- WORK TO BE COMPLETED
Copy the data exactly. Images are to be left out.

----------------------------------------

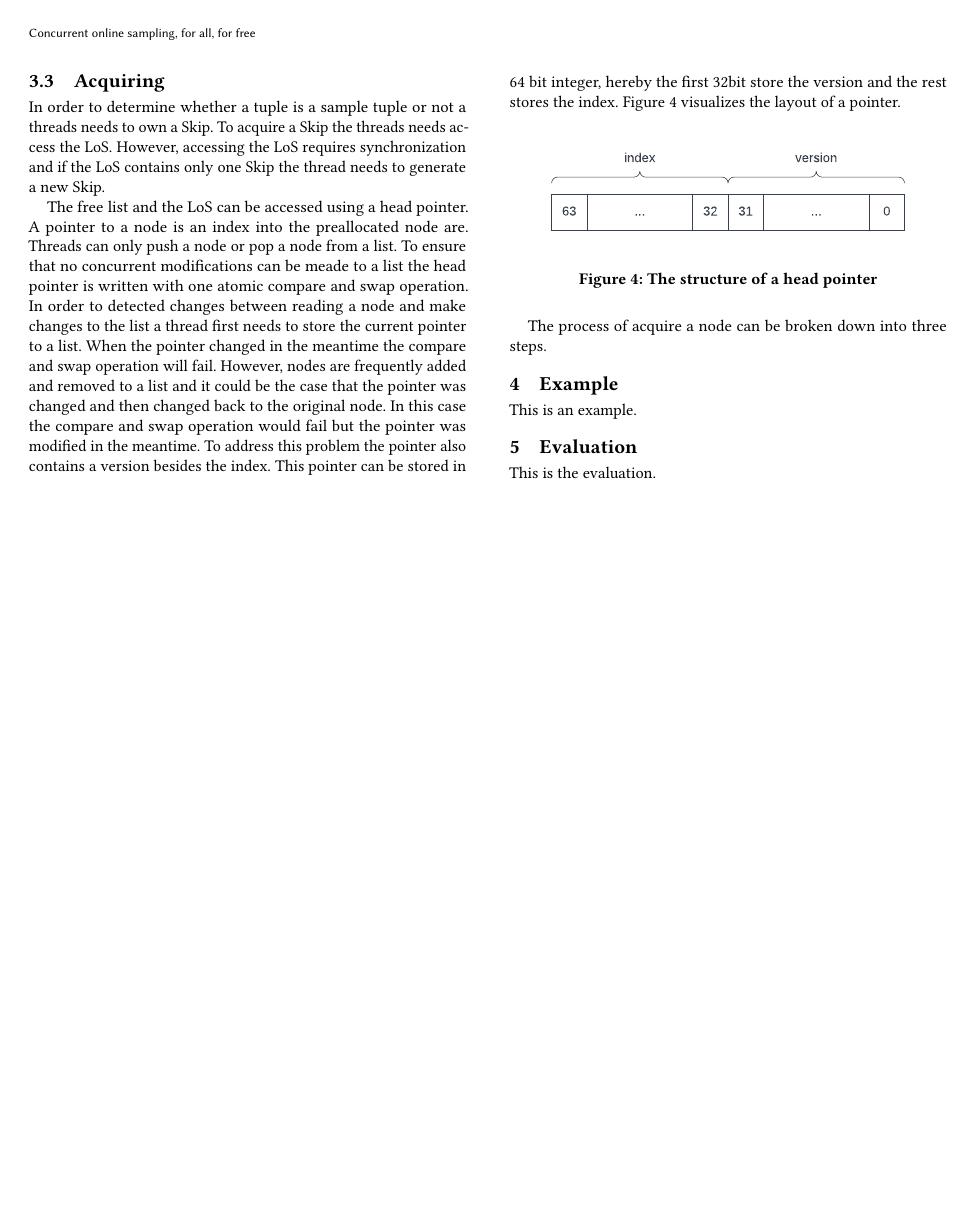
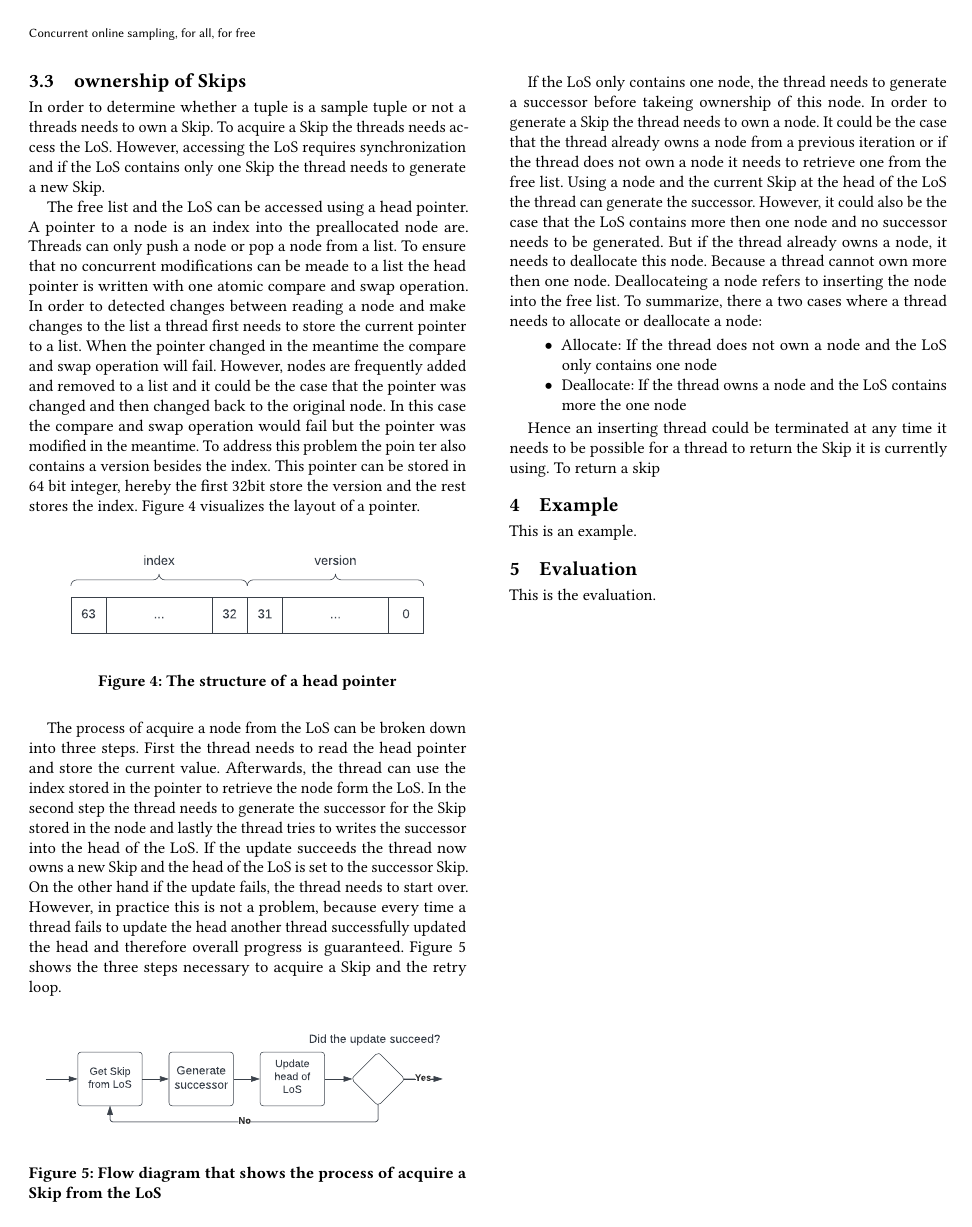
Before and after one commit to LeFrosch/DB-Seminar, a LaTeX paper (paper/main.tex): page 3 of 3. Compiled offline with pdfLaTeX.

Commit message:
[wip] paper

```diff
--- a/paper/main.tex
+++ b/paper/main.tex
@@ -116,12 +116,13 @@
             \label{tab:sample}
         \end{table}
 
-    \subsection{Acquiring}
+    \subsection{ownership of Skips}
         % Recap
         In order to determine whether a tuple is a sample tuple or not a threads needs to own a Skip. To acquire a Skip the threads needs access the LoS. However, accessing the LoS requires synchronization and if the LoS contains only one Skip the thread needs to generate a new Skip.
 
         % How does the head pointer look like
-        The free list and the LoS can be accessed using a head pointer. A pointer to a node is an index into the preallocated node are. Threads can only push a node or pop a node from a list. To ensure that no concurrent modifications can be meade to a list the head pointer is written with one atomic compare and swap operation. In order to detected changes between reading a node and make changes to the list a thread first needs to store the current pointer to a list. When the pointer changed in the meantime the compare and swap operation will fail. However, nodes are frequently added and removed to a list and it could be the case that the pointer was changed and then changed back to the original node. In this case the compare and swap operation would fail but the pointer was modified in the meantime. To address this problem the pointer also contains a version besides the index. This pointer can be stored in 64 bit integer, hereby the first 32bit store the version and the rest stores the index. Figure \ref{fig:pointer} visualizes the layout of a pointer.
+        The free list and the LoS can be accessed using a head pointer. A pointer to a node is an index into the preallocated node are. Threads can only push a node or pop a node from a list. To ensure that no concurrent modifications can be meade to a list the head pointer is written with one atomic compare and swap operation. In order to detected changes between reading a node and make changes to the list a thread first needs to store the current pointer to a list. When the pointer changed in the meantime the compare and swap operation will fail. However, nodes are frequently added and removed to a list and it could be the case that the pointer was changed and then changed back to the original node. In this case the compare and swap operation would fail but the pointer was modified in the meantime. To address this problem the poin
+        ter also contains a version besides the index. This pointer can be stored in 64 bit integer, hereby the first 32bit store the version and the rest stores the index. Figure \ref{fig:pointer} visualizes the layout of a pointer.
         \begin{figure}[H]
             \includegraphics[height=2.2cm]{figure4.pdf}
             \caption{The structure of a head pointer}
@@ -129,13 +130,25 @@
         \end{figure}
 
         % Actual acquiring
-        The process of acquire a node can be broken down into three steps.
+        The process of acquire a node from the LoS can be broken down into three steps. First the thread needs to read the head pointer and store the current value. Afterwards, the thread can use the index stored in the pointer to retrieve the node form the LoS. In the second step the thread needs to generate the successor for the Skip stored in the node and lastly the thread tries to writes the successor into the head of the LoS. If the update succeeds the thread now owns a new Skip and the head of the LoS is set to the successor Skip. On the other hand if the update fails, the thread needs to start over. However, in practice this is not a problem, because every time a thread fails to update the head another thread successfully updated the head and therefore overall progress is guaranteed. Figure \ref{fig:acquire} shows the three steps necessary to acquire a Skip and the retry loop.
+        \begin{figure}[H]
+            \includegraphics[height=2.4cm]{figure5.pdf}
+            \caption{Flow diagram that shows the process of acquire a Skip from the LoS}
+            \label{fig:acquire}
+        \end{figure}
 
+        % Generating the successor
+        If the LoS only contains one node, the thread needs to generate a successor before takeing ownership of this node. In order to generate a Skip the thread needs to own a node. It could be the case that the thread already owns a node from a previous iteration or if the thread does not own a node it needs to retrieve one from the free list. Using a node and the current Skip at the head of the LoS the thread can generate the successor. However, it could also be the case that the LoS contains more then one node and no successor needs to be generated. But if the thread already owns a node, it needs to deallocate this node. Because a thread cannot own more then one node. Deallocateing a node refers to inserting the node into the free list. To summarize, there a two cases where a thread needs to allocate or deallocate a node:
+        \begin{itemize}
+            \item Allocate: If the thread does not own a node and the LoS only contains one node
+            \item Deallocate: If the thread owns a node and the LoS contains more the one node
+        \end{itemize}
 
-        % Races - ensured progress
+        % Returning a skip
+        Hence an inserting thread could be terminated at any time it needs to be possible for a thread to return the Skip it is currently using. To return a skip
 
     \section{Example}
-        % An example who the algorithm works (similar to one in the OG)
+        % An example who the algorithm works (lar to one in the OG)
         This is an example.
 
     \section{Evaluation}
```
Also changed, not shown: paper/images/figure5.pdf (added).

----------------------------------------

- RESULT FOR THIS EXERCISE
Before and after one commit to LeFrosch/DB-Seminar, a LaTeX paper (paper/main.tex): page 3 of 3. Compiled offline with pdfLaTeX.

Commit message:
[wip] paper

```diff
--- a/paper/main.tex
+++ b/paper/main.tex
@@ -116,12 +116,13 @@
             \label{tab:sample}
         \end{table}
 
-    \subsection{Acquiring}
+    \subsection{ownership of Skips}
         % Recap
         In order to determine whether a tuple is a sample tuple or not a threads needs to own a Skip. To acquire a Skip the threads needs access the LoS. However, accessing the LoS requires synchronization and if the LoS contains only one Skip the thread needs to generate a new Skip.
 
         % How does the head pointer look like
-        The free list and the LoS can be accessed using a head pointer. A pointer to a node is an index into the preallocated node are. Threads can only push a node or pop a node from a list. To ensure that no concurrent modifications can be meade to a list the head pointer is written with one atomic compare and swap operation. In order to detected changes between reading a node and make changes to the list a thread first needs to store the current pointer to a list. When the pointer changed in the meantime the compare and swap operation will fail. However, nodes are frequently added and removed to a list and it could be the case that the pointer was changed and then changed back to the original node. In this case the compare and swap operation would fail but the pointer was modified in the meantime. To address this problem the pointer also contains a version besides the index. This pointer can be stored in 64 bit integer, hereby the first 32bit store the version and the rest stores the index. Figure \ref{fig:pointer} visualizes the layout of a pointer.
+        The free list and the LoS can be accessed using a head pointer. A pointer to a node is an index into the preallocated node are. Threads can only push a node or pop a node from a list. To ensure that no concurrent modifications can be meade to a list the head pointer is written with one atomic compare and swap operation. In order to detected changes between reading a node and make changes to the list a thread first needs to store the current pointer to a list. When the pointer changed in the meantime the compare and swap operation will fail. However, nodes are frequently added and removed to a list and it could be the case that the pointer was changed and then changed back to the original node. In this case the compare and swap operation would fail but the pointer was modified in the meantime. To address this problem the poin
+        ter also contains a version besides the index. This pointer can be stored in 64 bit integer, hereby the first 32bit store the version and the rest stores the index. Figure \ref{fig:pointer} visualizes the layout of a pointer.
         \begin{figure}[H]
             \includegraphics[height=2.2cm]{figure4.pdf}
             \caption{The structure of a head pointer}
@@ -129,13 +130,25 @@
         \end{figure}
 
         % Actual acquiring
-        The process of acquire a node can be broken down into three steps.
+        The process of acquire a node from the LoS can be broken down into three steps. First the thread needs to read the head pointer and store the current value. Afterwards, the thread can use the index stored in the pointer to retrieve the node form the LoS. In the second step the thread needs to generate the successor for the Skip stored in the node and lastly the thread tries to writes the successor into the head of the LoS. If the update succeeds the thread now owns a new Skip and the head of the LoS is set to the successor Skip. On the other hand if the update fails, the thread needs to start over. However, in practice this is not a problem, because every time a thread fails to update the head another thread successfully updated the head and therefore overall progress is guaranteed. Figure \ref{fig:acquire} shows the three steps necessary to acquire a Skip and the retry loop.
+        \begin{figure}[H]
+            \includegraphics[height=2.4cm]{figure5.pdf}
+            \caption{Flow diagram that shows the process of acquire a Skip from the LoS}
+            \label{fig:acquire}
+        \end{figure}
 
+        % Generating the successor
+        If the LoS only contains one node, the thread needs to generate a successor before takeing ownership of this node. In order to generate a Skip the thread needs to own a node. It could be the case that the thread already owns a node from a previous iteration or if the thread does not own a node it needs to retrieve one from the free list. Using a node and the current Skip at the head of the LoS the thread can generate the successor. However, it could also be the case that the LoS contains more then one node and no successor needs to be generated. But if the thread already owns a node, it needs to deallocate this node. Because a thread cannot own more then one node. Deallocateing a node refers to inserting the node into the free list. To summarize, there a two cases where a thread needs to allocate or deallocate a node:
+        \begin{itemize}
+            \item Allocate: If the thread does not own a node and the LoS only contains one node
+            \item Deallocate: If the thread owns a node and the LoS contains more the one node
+        \end{itemize}
 
-        % Races - ensured progress
+        % Returning a skip
+        Hence an inserting thread could be terminated at any time it needs to be possible for a thread to return the Skip it is currently using. To return a skip
 
     \section{Example}
-        % An example who the algorithm works (similar to one in the OG)
+        % An example who the algorithm works (lar to one in the OG)
         This is an example.
 
     \section{Evaluation}
```
Also changed, not shown: paper/images/figure5.pdf (added).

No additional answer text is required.